Post-election agreements

Ruto lured all 12 MPs elected as Independents to his fold. He would follow it up with signing post-election agreements with United Democratic Movement (UDM) and the Movement of Democracy and Growth (MDG).

The two political parties are led by Mandera Senator Ali Roba and Ugenya MP David Ochieng.

While MDG has one MP in the National Assembly, UDM has 10 MPs in both Houses out of which seven are in the National Assembly. It has three senators, two elected and one nominated and its decision was one of the game changers.

Until Thursday, Azimio had insisted it remains the majority party in both Houses. This argument is based on the law and the fact that the defections of the MPs and the disengagement of some political parties from their coalitions is what it insists a demonstration of impunity as it was done against the law governing political parties.

Azimio's anger against the defections was all over the Senate floor on Thursday as the Azimio senators tried to convince Clerk Jeremiah Nyegenye to suspend the sitting until the question of who is the majority is settled.


The decision by Kalonzo to withdraw from the race only sullied matters for the lawmakers who after a meeting in the Senate decided to equally boycott the elections while advancing the determination of the question of majority in the House as an excuse.

"The question of which party or coalition is in the majority is very important. It will determine the outcome of the vote," said Mombasa Senator Mohamed Faki, urging the Clerk to suspend the sitting until the question was determined.

"Going into the last election, UDM was part of Azimio coalition. I can see they are sitting on the same side with those from Kenya Kwanza this is a violation of the Political parties Act that some of us in this chamber only enacted not long. UDM's presence in Kenya Kwanza is against the law," he said.

Although none of the senators was willing to comment, it has emerged that Azimio is seeking a legal opinion on whether it can move to court and get orders nullifying the post-election agreement Ruto has signed with its affiliates. Apart from UDM and MDG, there are also Alfred Mutua's Maendeleo Chap Chap and Pamoja African Alliance (PAA). Both of these parties have two elected MPs each.

Registrar of Political parties Anne Nderitu maintains that any political party can only belong to one coalition at a time.

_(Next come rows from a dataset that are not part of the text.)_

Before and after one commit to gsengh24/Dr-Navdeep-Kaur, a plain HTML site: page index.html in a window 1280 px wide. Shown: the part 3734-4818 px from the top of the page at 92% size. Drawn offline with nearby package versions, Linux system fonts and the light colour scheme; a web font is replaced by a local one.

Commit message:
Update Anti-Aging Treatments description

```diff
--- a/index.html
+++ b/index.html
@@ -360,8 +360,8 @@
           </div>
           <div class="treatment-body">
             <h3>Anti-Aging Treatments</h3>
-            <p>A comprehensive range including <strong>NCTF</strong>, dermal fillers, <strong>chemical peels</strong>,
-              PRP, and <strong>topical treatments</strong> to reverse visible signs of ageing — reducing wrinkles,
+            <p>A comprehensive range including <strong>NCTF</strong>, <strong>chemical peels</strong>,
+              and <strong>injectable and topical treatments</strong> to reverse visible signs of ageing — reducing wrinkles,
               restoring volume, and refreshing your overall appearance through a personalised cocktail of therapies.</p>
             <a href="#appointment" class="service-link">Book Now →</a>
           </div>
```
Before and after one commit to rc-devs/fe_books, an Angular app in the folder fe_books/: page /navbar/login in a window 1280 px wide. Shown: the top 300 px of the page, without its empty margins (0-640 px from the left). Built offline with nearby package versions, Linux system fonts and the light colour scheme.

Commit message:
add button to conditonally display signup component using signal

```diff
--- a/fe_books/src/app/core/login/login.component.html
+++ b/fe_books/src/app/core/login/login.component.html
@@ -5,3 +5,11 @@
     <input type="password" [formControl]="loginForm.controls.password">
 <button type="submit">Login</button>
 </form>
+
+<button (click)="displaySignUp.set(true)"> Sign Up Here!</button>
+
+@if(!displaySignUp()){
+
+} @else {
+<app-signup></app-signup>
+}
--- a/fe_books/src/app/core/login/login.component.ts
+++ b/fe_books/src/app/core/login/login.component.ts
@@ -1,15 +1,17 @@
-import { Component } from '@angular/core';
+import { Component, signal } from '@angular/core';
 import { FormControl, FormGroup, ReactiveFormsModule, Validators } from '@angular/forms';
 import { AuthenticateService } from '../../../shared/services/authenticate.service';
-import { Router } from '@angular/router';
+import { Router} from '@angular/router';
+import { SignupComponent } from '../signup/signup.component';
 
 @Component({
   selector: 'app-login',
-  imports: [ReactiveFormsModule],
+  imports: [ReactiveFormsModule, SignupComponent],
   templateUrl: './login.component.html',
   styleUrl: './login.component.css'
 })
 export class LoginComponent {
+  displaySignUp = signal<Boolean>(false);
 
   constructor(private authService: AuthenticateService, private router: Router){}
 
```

"As far as we are aware, the only agreements that my office is aware of are those signed before the election. Nothing has been brought to us to indicate that things have changed," she said, adding that her office will wait for the filing of the new agreements to make a determination which one was made outside the law.

At least 10 senators and 24 National Assembly members defied their party's position.

[email protected]

The Standard
Subscribe for the KES1999 KES999 offer today!